• Christoph Hellwig's avatar
    xfs: use a b+tree for the in-core extent list · 6bdcf26a
    Christoph Hellwig authored
    Replace the current linear list and the indirection array for the in-core
    extent list with a b+tree to avoid the need for larger memory allocations
    for the indirection array when lots of extents are present.  The current
    extent list implementations leads to heavy pressure on the memory
    allocator when modifying files with a high extent count, and can lead
    to high latencies because of that.
    
    The replacement is a b+tree with a few quirks.  The leaf nodes directly
    store the extent record in two u64 values.  The encoding is a little bit

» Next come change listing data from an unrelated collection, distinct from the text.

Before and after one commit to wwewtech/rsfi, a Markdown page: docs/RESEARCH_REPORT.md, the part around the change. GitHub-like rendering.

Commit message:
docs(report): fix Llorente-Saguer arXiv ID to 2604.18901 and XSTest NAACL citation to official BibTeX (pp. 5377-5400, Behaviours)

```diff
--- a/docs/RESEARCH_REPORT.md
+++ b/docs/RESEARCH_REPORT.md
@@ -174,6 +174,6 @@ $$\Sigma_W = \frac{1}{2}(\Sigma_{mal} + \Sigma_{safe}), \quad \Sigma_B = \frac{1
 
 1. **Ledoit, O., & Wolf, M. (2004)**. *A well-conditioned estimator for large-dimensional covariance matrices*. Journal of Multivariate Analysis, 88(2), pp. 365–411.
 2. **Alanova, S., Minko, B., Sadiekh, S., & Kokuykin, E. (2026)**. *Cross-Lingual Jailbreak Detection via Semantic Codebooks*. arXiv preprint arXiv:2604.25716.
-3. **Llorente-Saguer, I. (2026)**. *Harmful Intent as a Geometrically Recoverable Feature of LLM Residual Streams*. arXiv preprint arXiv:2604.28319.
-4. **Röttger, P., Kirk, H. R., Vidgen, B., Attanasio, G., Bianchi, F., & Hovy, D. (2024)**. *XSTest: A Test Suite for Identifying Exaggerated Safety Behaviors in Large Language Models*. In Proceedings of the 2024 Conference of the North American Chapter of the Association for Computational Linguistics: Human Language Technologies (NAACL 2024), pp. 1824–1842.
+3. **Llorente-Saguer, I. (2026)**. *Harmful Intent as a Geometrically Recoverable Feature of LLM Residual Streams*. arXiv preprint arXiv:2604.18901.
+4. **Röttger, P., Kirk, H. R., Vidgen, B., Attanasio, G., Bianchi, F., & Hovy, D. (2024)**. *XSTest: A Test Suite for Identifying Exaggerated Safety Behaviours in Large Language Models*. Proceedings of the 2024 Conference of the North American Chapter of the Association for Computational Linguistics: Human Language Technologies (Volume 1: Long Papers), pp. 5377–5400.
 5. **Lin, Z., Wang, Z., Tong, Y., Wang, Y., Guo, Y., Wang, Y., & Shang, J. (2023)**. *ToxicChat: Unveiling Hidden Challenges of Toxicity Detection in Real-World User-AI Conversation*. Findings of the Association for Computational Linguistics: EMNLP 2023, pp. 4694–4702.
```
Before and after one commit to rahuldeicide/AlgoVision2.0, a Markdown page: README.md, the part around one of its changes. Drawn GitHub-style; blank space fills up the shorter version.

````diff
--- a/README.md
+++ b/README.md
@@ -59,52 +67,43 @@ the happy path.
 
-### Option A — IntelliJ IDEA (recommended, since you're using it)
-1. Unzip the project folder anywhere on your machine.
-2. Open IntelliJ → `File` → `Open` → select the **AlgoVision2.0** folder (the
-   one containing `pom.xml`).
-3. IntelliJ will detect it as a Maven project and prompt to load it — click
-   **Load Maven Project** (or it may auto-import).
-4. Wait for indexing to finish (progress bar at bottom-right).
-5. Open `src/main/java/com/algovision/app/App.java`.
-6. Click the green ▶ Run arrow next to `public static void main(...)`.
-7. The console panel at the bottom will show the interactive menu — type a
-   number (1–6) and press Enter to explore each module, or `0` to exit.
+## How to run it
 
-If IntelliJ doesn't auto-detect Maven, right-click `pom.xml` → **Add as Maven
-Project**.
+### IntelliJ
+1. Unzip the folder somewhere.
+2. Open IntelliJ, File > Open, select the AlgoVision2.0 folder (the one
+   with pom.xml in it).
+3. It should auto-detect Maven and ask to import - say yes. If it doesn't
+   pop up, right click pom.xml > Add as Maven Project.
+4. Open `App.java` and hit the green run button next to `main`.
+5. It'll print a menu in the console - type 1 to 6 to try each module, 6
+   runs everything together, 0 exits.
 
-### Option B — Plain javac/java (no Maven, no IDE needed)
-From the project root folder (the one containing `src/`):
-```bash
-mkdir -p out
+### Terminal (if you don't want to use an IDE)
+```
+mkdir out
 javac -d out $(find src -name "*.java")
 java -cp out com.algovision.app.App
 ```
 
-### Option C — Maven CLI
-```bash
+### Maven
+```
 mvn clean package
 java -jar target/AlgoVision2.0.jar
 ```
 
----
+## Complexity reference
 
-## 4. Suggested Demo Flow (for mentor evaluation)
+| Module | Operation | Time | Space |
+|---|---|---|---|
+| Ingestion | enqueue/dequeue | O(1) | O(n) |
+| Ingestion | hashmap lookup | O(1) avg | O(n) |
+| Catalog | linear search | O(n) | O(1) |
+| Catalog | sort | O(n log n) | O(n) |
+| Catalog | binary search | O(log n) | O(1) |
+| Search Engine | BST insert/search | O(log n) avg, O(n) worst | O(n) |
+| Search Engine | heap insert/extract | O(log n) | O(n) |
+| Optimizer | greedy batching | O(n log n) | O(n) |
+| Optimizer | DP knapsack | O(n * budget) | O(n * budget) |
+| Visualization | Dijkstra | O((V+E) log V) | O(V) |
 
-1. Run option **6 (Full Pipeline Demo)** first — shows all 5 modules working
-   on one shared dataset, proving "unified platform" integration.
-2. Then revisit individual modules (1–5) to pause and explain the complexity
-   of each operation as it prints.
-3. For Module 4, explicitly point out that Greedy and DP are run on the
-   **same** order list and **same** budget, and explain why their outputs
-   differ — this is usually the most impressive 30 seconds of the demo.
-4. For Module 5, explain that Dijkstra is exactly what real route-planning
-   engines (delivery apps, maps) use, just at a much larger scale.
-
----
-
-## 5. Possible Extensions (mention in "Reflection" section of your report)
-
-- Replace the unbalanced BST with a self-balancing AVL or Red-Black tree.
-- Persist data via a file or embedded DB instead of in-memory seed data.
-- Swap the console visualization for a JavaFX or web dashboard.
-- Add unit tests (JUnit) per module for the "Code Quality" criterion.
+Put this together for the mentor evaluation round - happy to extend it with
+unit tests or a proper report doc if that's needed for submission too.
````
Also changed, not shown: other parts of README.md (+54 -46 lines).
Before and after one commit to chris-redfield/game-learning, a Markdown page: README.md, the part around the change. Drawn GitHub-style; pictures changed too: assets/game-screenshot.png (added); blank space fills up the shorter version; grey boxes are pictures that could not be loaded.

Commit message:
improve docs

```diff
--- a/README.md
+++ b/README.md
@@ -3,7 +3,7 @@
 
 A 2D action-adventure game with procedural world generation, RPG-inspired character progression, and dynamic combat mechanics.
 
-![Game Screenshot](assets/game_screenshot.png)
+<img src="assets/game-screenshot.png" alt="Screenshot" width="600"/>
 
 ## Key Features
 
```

    different from the existing in-core extent records so that the start
    offset and length which are required for lookups can be retreived with
    simple mask operations.  The inner nodes store a 64-bit key containing
    the start offset in the first half of the node, and the pointers to the
    next lower level in the second half.  In either case we walk the node
    from the beginninig to the end and do a linear search, as that is more
    efficient for the low number of cache lines touched during a search
    (2 for the inner nodes, 4 for the leaf nodes) than a binary search.
    We store termination markers (zero length for the leaf nodes, an
    otherwise impossible high bit for the inner nodes) to terminate the key
    list / records instead of storing a count to use the available cache
    lines as efficiently as possible.
    
    One quirk of the algorithm is that while we normally split a node half and
    half like usual btree implementations we just spill over entries added at
    the very end of the list to a new node on its own.  This means we get a
    100% fill grade for the common cases of bulk insertion when reading an
    inode into memory, and when only sequentially appending to a file.  The
    downside is a slightly higher chance of splits on the first random
    insertions.
    
    Both insert and removal manually recurse into the lower levels, but
    the bulk deletion of the whole tree is still implemented as a recursive
    function call, although one limited by the overall depth and with very
    little stack usage in every iteration.
    
    For the first few extents we dynamically grow the list from a single
    extent to the next powers of two until we have a first full leaf block
    and that building the actual tree.
    
    The code started out based on the generic lib/btree.c code from Joern
    Engel based on earlier work from Peter Zijlstra, but has since been
    rewritten beyond recognition.
    Signed-off-by: 's avatarChristoph Hellwig <hch@lst.de>
    Reviewed-by: 's avatarDarrick J. Wong <darrick.wong@oracle.com>
    Signed-off-by: 's avatarDarrick J. Wong <darrick.wong@oracle.com>
    6bdcf26a